▶ **TASK REQUIREMENTS**
Pictures stay out of the copy; set down each line of the listing below exactly.

▶ **INFORMATION SUPPLIED**
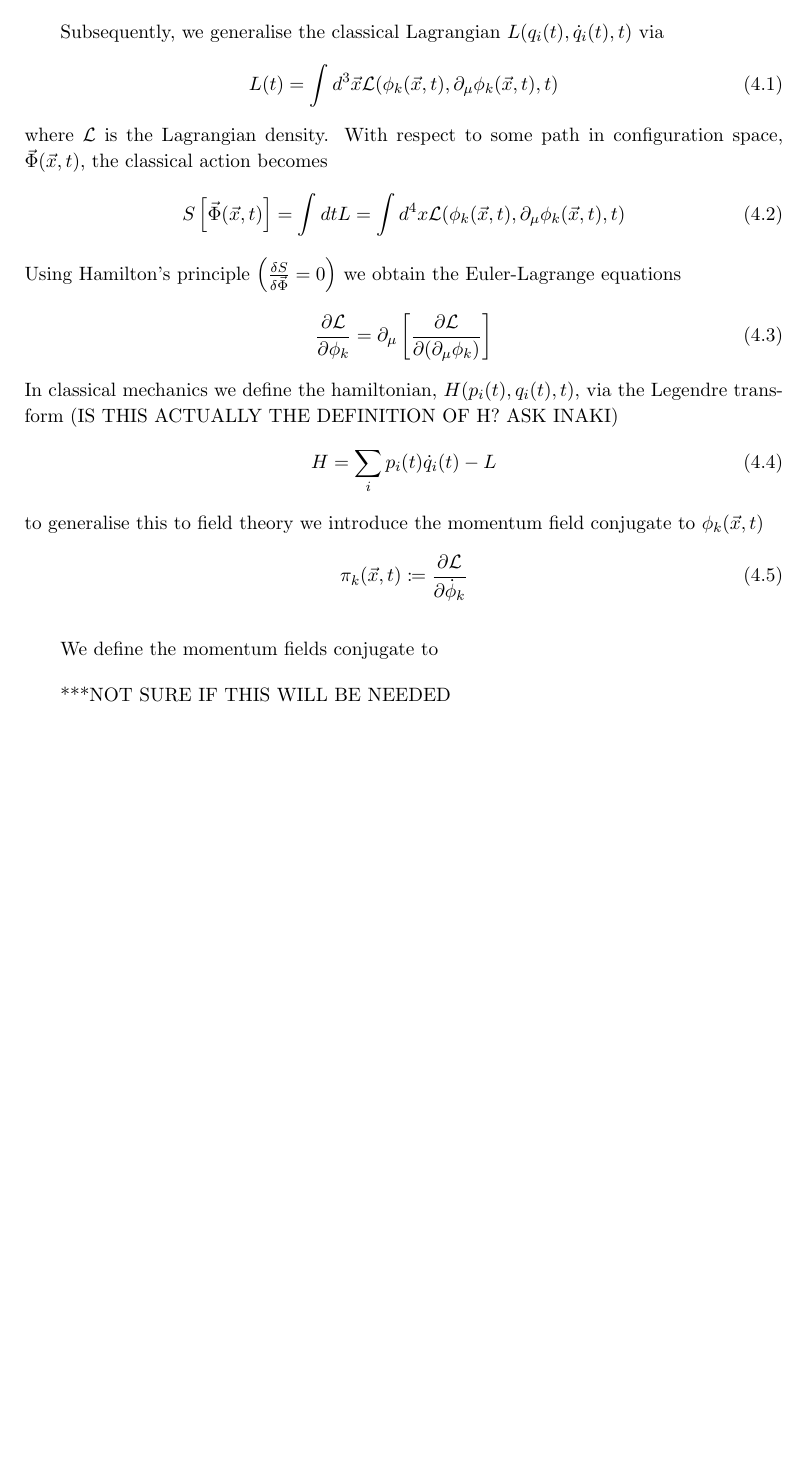
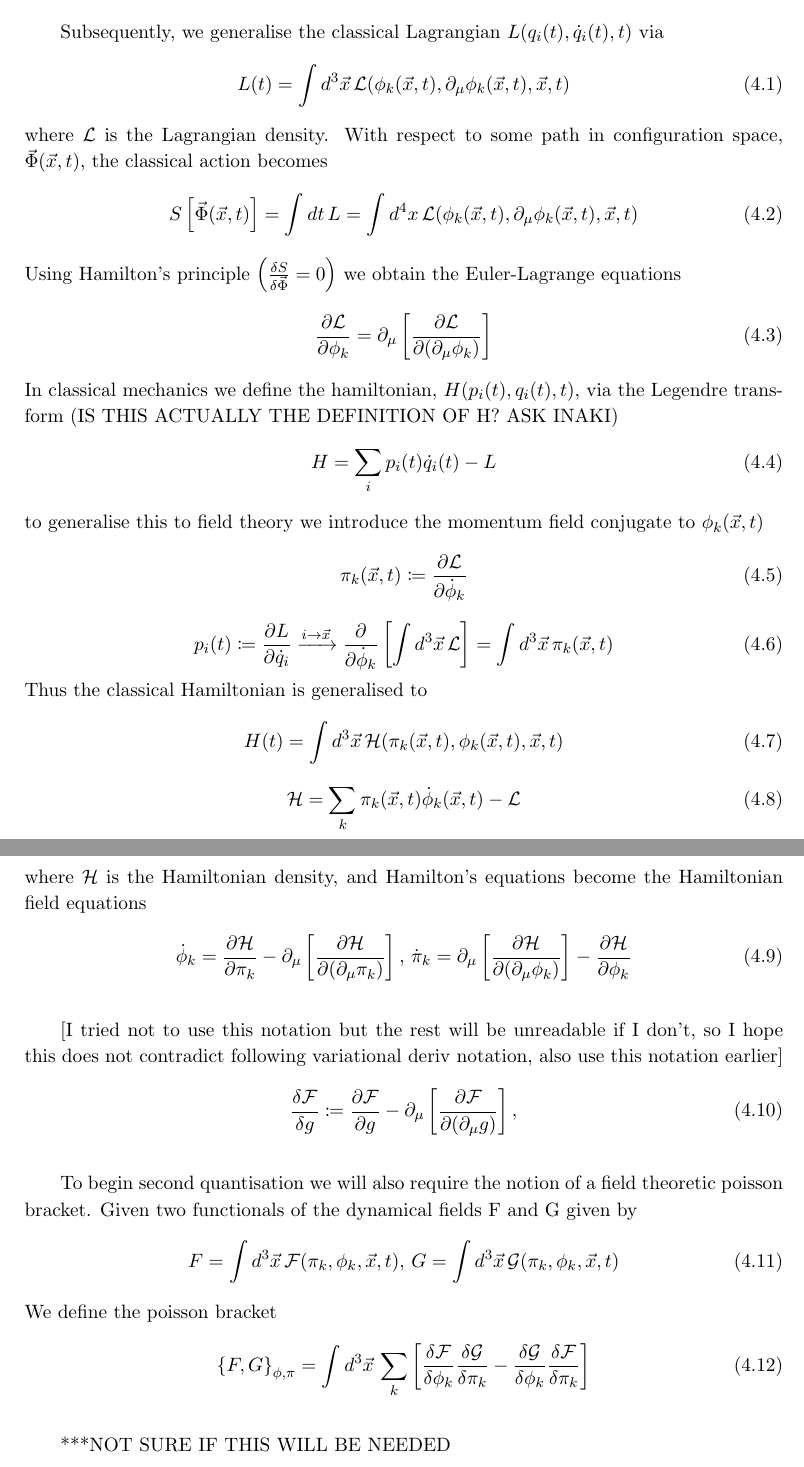
Before and after one commit to Kofi-O/Dai-Freed, a LaTeX document (report.tex): part of page 6 of 9 before the commit and two parts of pages 6 and 7 of 9 after it, the two joined at a grey line, cut so that both start at the same text, the shorter picture padded with empty space. Compiled offline with pdfLaTeX.

Commit message:
classical field theory intro3

```diff
--- a/report.tex
+++ b/report.tex
@@ -172,13 +172,13 @@ specifies the system's configuration.
 
 Subsequently, we generalise the classical Lagrangian $L(q_i(t), \dot{q}_i(t), t)$ via
 \begin{equation}
-  L(t) = \int{d^{3}\vec{x} \mathcal{L}(\phi_k(\vec{x}, t),\partial_{\mu}\phi_k(\vec{x}, t), t)}
+  L(t) = \int{d^{3}\vec{x}\,\mathcal{L}(\phi_k(\vec{x}, t),\partial_{\mu}\phi_k(\vec{x}, t), \vec{x}, t)}
 \end{equation}
 where $\mathcal{L}$ is the Lagrangian density. With respect to some path
 in configuration space, $\vec{\Phi}(\vec{x}, t)$, the classical action becomes
 \begin{equation}
-  S\left[\vec{\Phi}(\vec{x}, t) \right] = \int{dt L}
-  = \int{d^4x \mathcal{L}(\phi_k(\vec{x}, t),\partial_{\mu}\phi_k(\vec{x}, t), t)}
+  S\left[\vec{\Phi}(\vec{x}, t) \right] = \int{dt\,L}
+  = \int{d^4x\,\mathcal{L}(\phi_k(\vec{x}, t),\partial_{\mu}\phi_k(\vec{x}, t), \vec{x}, t)}
 \end{equation}
 Using Hamilton's principle $\left( \frac{\delta S}{\delta \vec{\Phi} } = 0 \right)$ we obtain
 the Euler-Lagrange equations
@@ -196,9 +196,47 @@ $\phi_k(\vec{x}, t)$
 \begin{equation}
   \pi_k(\vec{x}, t) \coloneq \frac{\partial \mathcal{L} }{\partial \dot{\phi}_k}
 \end{equation}
+\begin{equation}
+  p_i(t) \coloneq \frac{\partial L}{\partial \dot{q}_i} \xrightarrow{i \rightarrow \vec{x}}
+  \frac{\partial}{\partial \dot{\phi}_k} \left[ \int{d^3\vec{x}\,\mathcal{L}} \right]
+  = \int{d^3\vec{x}\,\pi_k(\vec{x}, t)}
+\end{equation}
+Thus the classical Hamiltonian is generalised to
+\begin{equation}
+  H(t) = \int{d^3\vec{x}\,\mathcal{H}(\pi_k(\vec{x}, t), \phi_k(\vec{x}, t), \vec{x}, t) }
+\end{equation}
+\begin{equation}
+  \mathcal{H} = \sum_{k}{\pi_k(\vec{x}, t)\dot{\phi}_k(\vec{x}, t) - \mathcal{L}}
+\end{equation}
+where $\mathcal{H}$ is the Hamiltonian density, and Hamilton's equations become
+the Hamiltonian field equations
+\begin{equation}
+  \dot{\phi}_k = \frac{\partial \mathcal{H}}{\partial \pi_k}
+  - \partial_\mu \left[ \frac{\partial \mathcal{H}}{\partial (\partial_\mu \pi_k)} \right],\,
+  \dot{\pi}_k = \partial_\mu \left[ \frac{\partial \mathcal{H}}{\partial (\partial_\mu \phi_k)} \right]
+  - \frac{\partial \mathcal{H}}{\partial \phi_k}
+\end{equation}
 
+[I tried not to use this notation but the rest will be unreadable if I don't, so I hope this
+does not contradict following variational deriv notation, also use this notation earlier]
+\begin{equation}
+  \frac{\delta \mathcal{F}}{\delta g} \coloneq \frac{\partial \mathcal{F}}{\partial g}
+  - \partial_\mu \left[ \frac{\partial \mathcal{F}}{\partial (\partial_\mu g)} \right],
+\end{equation}
 
-We define the momentum fields conjugate to
+To begin second quantisation we will also require the notion of a field theoretic poisson bracket.
+Given two functionals of the dynamical fields F and G given by
+\begin{equation}
+  F = \int{d^3\vec{x}\, \mathcal{F}(\pi_k, \phi_k, \vec{x}, t)},\,
+  G = \int{d^3\vec{x}\, \mathcal{G}(\pi_k, \phi_k, \vec{x}, t)}
+\end{equation}
+We define the poisson bracket
+\begin{equation}
+  {\{F, G \}}_{\phi,\pi} = \int{d^3\vec{x}\,
+  \sum_{k}{\left[ \frac{\delta \mathcal{F}}{\delta \phi_k}\frac{\delta \mathcal{G}}{\delta \pi_k}
+- \frac{\delta \mathcal{G}}{\delta \phi_k}\frac{\delta \mathcal{F}}{\delta \pi_k} \right]}  }
+\end{equation}
+
 
 ***NOT SURE IF THIS WILL BE NEEDED
 
```
Also changed, not shown: report.pdf, 5 other files.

▶ **TASK RESPONSE**
Before and after one commit to Kofi-O/Dai-Freed, a LaTeX document (report.tex): part of page 6 of 9 before the commit and two parts of pages 6 and 7 of 9 after it, the two joined at a grey line, cut so that both start at the same text, the shorter picture padded with empty space. Compiled offline with pdfLaTeX.

Commit message:
classical field theory intro3

```diff
--- a/report.tex
+++ b/report.tex
@@ -172,13 +172,13 @@ specifies the system's configuration.
 
 Subsequently, we generalise the classical Lagrangian $L(q_i(t), \dot{q}_i(t), t)$ via
 \begin{equation}
-  L(t) = \int{d^{3}\vec{x} \mathcal{L}(\phi_k(\vec{x}, t),\partial_{\mu}\phi_k(\vec{x}, t), t)}
+  L(t) = \int{d^{3}\vec{x}\,\mathcal{L}(\phi_k(\vec{x}, t),\partial_{\mu}\phi_k(\vec{x}, t), \vec{x}, t)}
 \end{equation}
 where $\mathcal{L}$ is the Lagrangian density. With respect to some path
 in configuration space, $\vec{\Phi}(\vec{x}, t)$, the classical action becomes
 \begin{equation}
-  S\left[\vec{\Phi}(\vec{x}, t) \right] = \int{dt L}
-  = \int{d^4x \mathcal{L}(\phi_k(\vec{x}, t),\partial_{\mu}\phi_k(\vec{x}, t), t)}
+  S\left[\vec{\Phi}(\vec{x}, t) \right] = \int{dt\,L}
+  = \int{d^4x\,\mathcal{L}(\phi_k(\vec{x}, t),\partial_{\mu}\phi_k(\vec{x}, t), \vec{x}, t)}
 \end{equation}
 Using Hamilton's principle $\left( \frac{\delta S}{\delta \vec{\Phi} } = 0 \right)$ we obtain
 the Euler-Lagrange equations
@@ -196,9 +196,47 @@ $\phi_k(\vec{x}, t)$
 \begin{equation}
   \pi_k(\vec{x}, t) \coloneq \frac{\partial \mathcal{L} }{\partial \dot{\phi}_k}
 \end{equation}
+\begin{equation}
+  p_i(t) \coloneq \frac{\partial L}{\partial \dot{q}_i} \xrightarrow{i \rightarrow \vec{x}}
+  \frac{\partial}{\partial \dot{\phi}_k} \left[ \int{d^3\vec{x}\,\mathcal{L}} \right]
+  = \int{d^3\vec{x}\,\pi_k(\vec{x}, t)}
+\end{equation}
+Thus the classical Hamiltonian is generalised to
+\begin{equation}
+  H(t) = \int{d^3\vec{x}\,\mathcal{H}(\pi_k(\vec{x}, t), \phi_k(\vec{x}, t), \vec{x}, t) }
+\end{equation}
+\begin{equation}
+  \mathcal{H} = \sum_{k}{\pi_k(\vec{x}, t)\dot{\phi}_k(\vec{x}, t) - \mathcal{L}}
+\end{equation}
+where $\mathcal{H}$ is the Hamiltonian density, and Hamilton's equations become
+the Hamiltonian field equations
+\begin{equation}
+  \dot{\phi}_k = \frac{\partial \mathcal{H}}{\partial \pi_k}
+  - \partial_\mu \left[ \frac{\partial \mathcal{H}}{\partial (\partial_\mu \pi_k)} \right],\,
+  \dot{\pi}_k = \partial_\mu \left[ \frac{\partial \mathcal{H}}{\partial (\partial_\mu \phi_k)} \right]
+  - \frac{\partial \mathcal{H}}{\partial \phi_k}
+\end{equation}
 
+[I tried not to use this notation but the rest will be unreadable if I don't, so I hope this
+does not contradict following variational deriv notation, also use this notation earlier]
+\begin{equation}
+  \frac{\delta \mathcal{F}}{\delta g} \coloneq \frac{\partial \mathcal{F}}{\partial g}
+  - \partial_\mu \left[ \frac{\partial \mathcal{F}}{\partial (\partial_\mu g)} \right],
+\end{equation}
 
-We define the momentum fields conjugate to
+To begin second quantisation we will also require the notion of a field theoretic poisson bracket.
+Given two functionals of the dynamical fields F and G given by
+\begin{equation}
+  F = \int{d^3\vec{x}\, \mathcal{F}(\pi_k, \phi_k, \vec{x}, t)},\,
+  G = \int{d^3\vec{x}\, \mathcal{G}(\pi_k, \phi_k, \vec{x}, t)}
+\end{equation}
+We define the poisson bracket
+\begin{equation}
+  {\{F, G \}}_{\phi,\pi} = \int{d^3\vec{x}\,
+  \sum_{k}{\left[ \frac{\delta \mathcal{F}}{\delta \phi_k}\frac{\delta \mathcal{G}}{\delta \pi_k}
+- \frac{\delta \mathcal{G}}{\delta \phi_k}\frac{\delta \mathcal{F}}{\delta \pi_k} \right]}  }
+\end{equation}
+
 
 ***NOT SURE IF THIS WILL BE NEEDED
 
```
Also changed, not shown: report.pdf, 5 other files.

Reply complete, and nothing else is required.